Records for this exercise |
================================

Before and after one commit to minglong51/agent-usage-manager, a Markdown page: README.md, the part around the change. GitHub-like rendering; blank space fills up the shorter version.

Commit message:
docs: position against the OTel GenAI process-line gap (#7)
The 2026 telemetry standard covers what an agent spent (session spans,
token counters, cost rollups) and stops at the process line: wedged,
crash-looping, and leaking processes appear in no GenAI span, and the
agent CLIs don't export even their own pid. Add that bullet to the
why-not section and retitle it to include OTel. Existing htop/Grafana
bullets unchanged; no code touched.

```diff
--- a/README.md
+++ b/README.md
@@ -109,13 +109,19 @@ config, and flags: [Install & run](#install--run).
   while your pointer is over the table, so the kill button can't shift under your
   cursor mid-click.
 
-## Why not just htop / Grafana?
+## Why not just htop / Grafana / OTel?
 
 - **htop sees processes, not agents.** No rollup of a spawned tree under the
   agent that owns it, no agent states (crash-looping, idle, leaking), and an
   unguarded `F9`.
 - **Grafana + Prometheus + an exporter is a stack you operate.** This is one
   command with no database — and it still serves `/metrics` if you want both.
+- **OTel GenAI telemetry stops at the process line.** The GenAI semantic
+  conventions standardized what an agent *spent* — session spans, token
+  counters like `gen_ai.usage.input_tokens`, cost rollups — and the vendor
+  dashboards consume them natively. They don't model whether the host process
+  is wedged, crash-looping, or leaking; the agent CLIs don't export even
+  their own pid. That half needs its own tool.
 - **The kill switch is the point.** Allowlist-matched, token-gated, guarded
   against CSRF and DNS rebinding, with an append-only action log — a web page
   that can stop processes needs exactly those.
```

================================

Task item | I need every line of the data that has the word "just"; please list them.

Output |
-## Why not just htop / Grafana?
+## Why not just htop / Grafana / OTel?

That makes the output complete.